I found this piece a few days back, but decided to sit on it until the end of the Festa Major. This sad clown was stenciled over layers of posters by Norgwegian artist Stein. I walked by this morning as the municipal cleaning crew was pressure-washing the streets and saw that part of his face had already disappeared. Someone had placed a poster over him and when the poster was removed, it took the lower part of his frown.
I doubt it was intentional, but the expression fit very well the mood of the neighborhood this morning, as residents were crossing the damp streets carrying the remains of all the week’s decorations. Most bars and small restaurants that had been operating non-stop for the last week were shuttered, their employees enjoying some well-deserved R&R. Indeed, I ran into my friend who works at the local bodega (wine and liquor shop) and said “Se acabo la fiesta! (The party’s over!) to which he replied, “Ya era hora!”(It’s about time!).
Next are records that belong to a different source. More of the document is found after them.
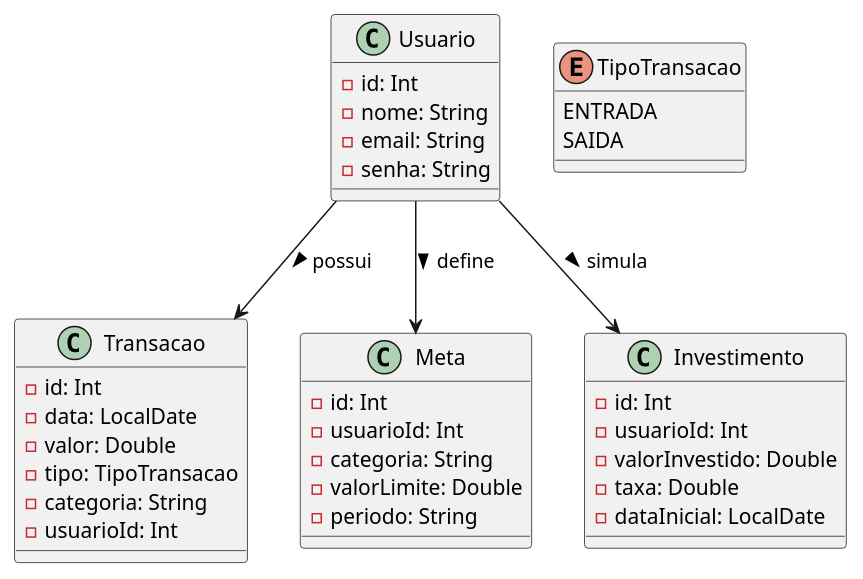
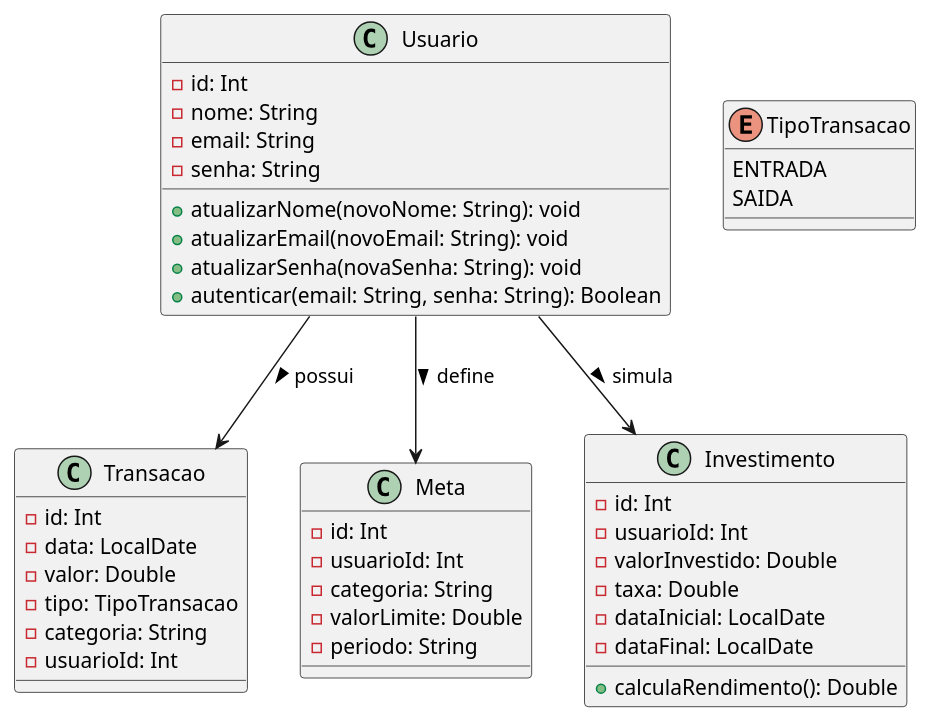
The diagram in docs/diagrama.puml (mac0350-financas/financas), drawn with PlantUML before and after one commit.

Commit message:
chore: updating class diagram

```diff
--- a/docs/diagrama.puml
+++ b/docs/diagrama.puml
@@ -1,44 +1,51 @@
-@startuml
+@startuml name
 
 class Usuario {
     - id: Int
     - nome: String
     - email: String
     - senha: String
+    + atualizarNome(novoNome: String): void
+    + atualizarEmail(novoEmail: String): void
+    + atualizarSenha(novaSenha: String): void
+    + autenticar(email: String, senha: String): Boolean
 }
 
 class Transacao {
     - id: Int
     - data: LocalDate
     - valor: Double
     - tipo: TipoTransacao
     - categoria: String
     - usuarioId: Int
 }
 
 enum TipoTransacao {
     ENTRADA
     SAIDA
 }
 
 class Meta {
     - id: Int
     - usuarioId: Int
     - categoria: String
     - valorLimite: Double
     - periodo: String
 }
 
 class Investimento {
     - id: Int
     - usuarioId: Int
     - valorInvestido: Double
     - taxa: Double
     - dataInicial: LocalDate
+    - dataFinal: LocalDate
+    + calculaRendimento(): Double
+
 }
 
 Usuario --> Transacao : possui >
 Usuario --> Meta : define >
 Usuario --> Investimento : simula >
 
 @enduml
```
This stencil image was taken back in the summer somewhere in my neighborhood of Gràcia, gracing the side of an electrical box. Quite small, low to the ground and very easy to miss, it quickly became a favorite of some of my regular instagram followers. Now that I’ve got a higher resolution camera, I have tried, in vain, to relocate this little splotch of sweetness. It is proving just as elusive and unattainable as the feeling of the first kiss. Unattainable, but irresistible.
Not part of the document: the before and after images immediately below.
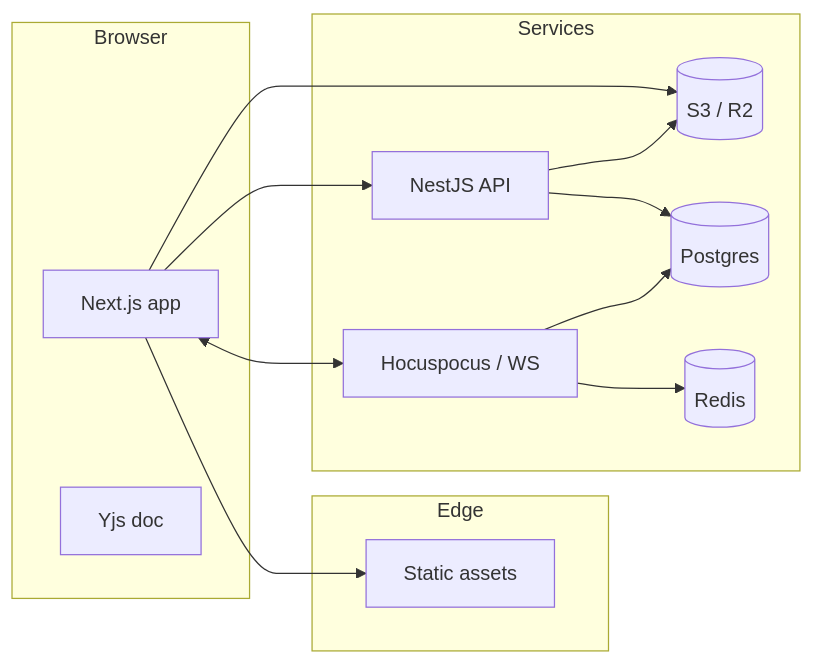
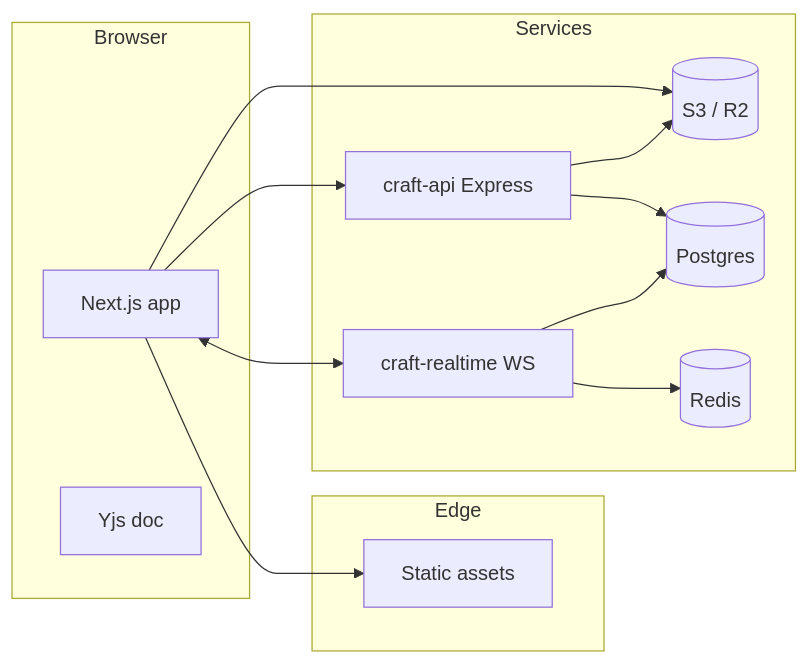
One commit to rahul6raj-art/Paytm-Canvas changed the diagram in docs/backend-architecture.md. Above: the diagram before and after it, drawn with Mermaid. The commit also changed other lines of this file and 888 other files, not shown here.

````diff
--- a/docs/backend-architecture.md
+++ b/docs/backend-architecture.md
@@ -15,25 +32,25 @@
 ```mermaid
 flowchart LR
   subgraph client [Browser]
     Web[Next.js app]
     Yjs[Yjs doc]
   end
   subgraph edge [Edge]
     CDN[Static assets]
   end
   subgraph services [Services]
-    API[NestJS API]
-    RT[Hocuspocus / WS]
+    API[craft-api Express]
+    RT[craft-realtime WS]
     R2[(S3 / R2)]
     PG[(Postgres)]
     RD[(Redis)]
   end
   Web --> CDN
   Web --> API
   Web <--> RT
   Web --> R2
   API --> PG
   API --> R2
   RT --> PG
   RT --> RD
 ```
````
Continuing with our Catalan election coverage aka Decisió ’12…
While I didnt recognize it immediately, the stencil in the lower center part of this mishmash of images is Pedro from the movie Napoleon Dynamite. While this movie isn’t for everyone, I do think it captured that boring, quintessientially middle American quirkiness that you need to have experienced first hand to really understand. I think if you’ve been there, you would enjoy this movie.
In any case, one of the central parts of this movie is the school president election, with the underdog Pedro running against the popular girl. Pedro’s election platform is quite simple–you can see it here. I think this picture captures that platform perfectly. Amongst these dreams and musings, in varying states of decay, we find the candidate staring blankly ahead.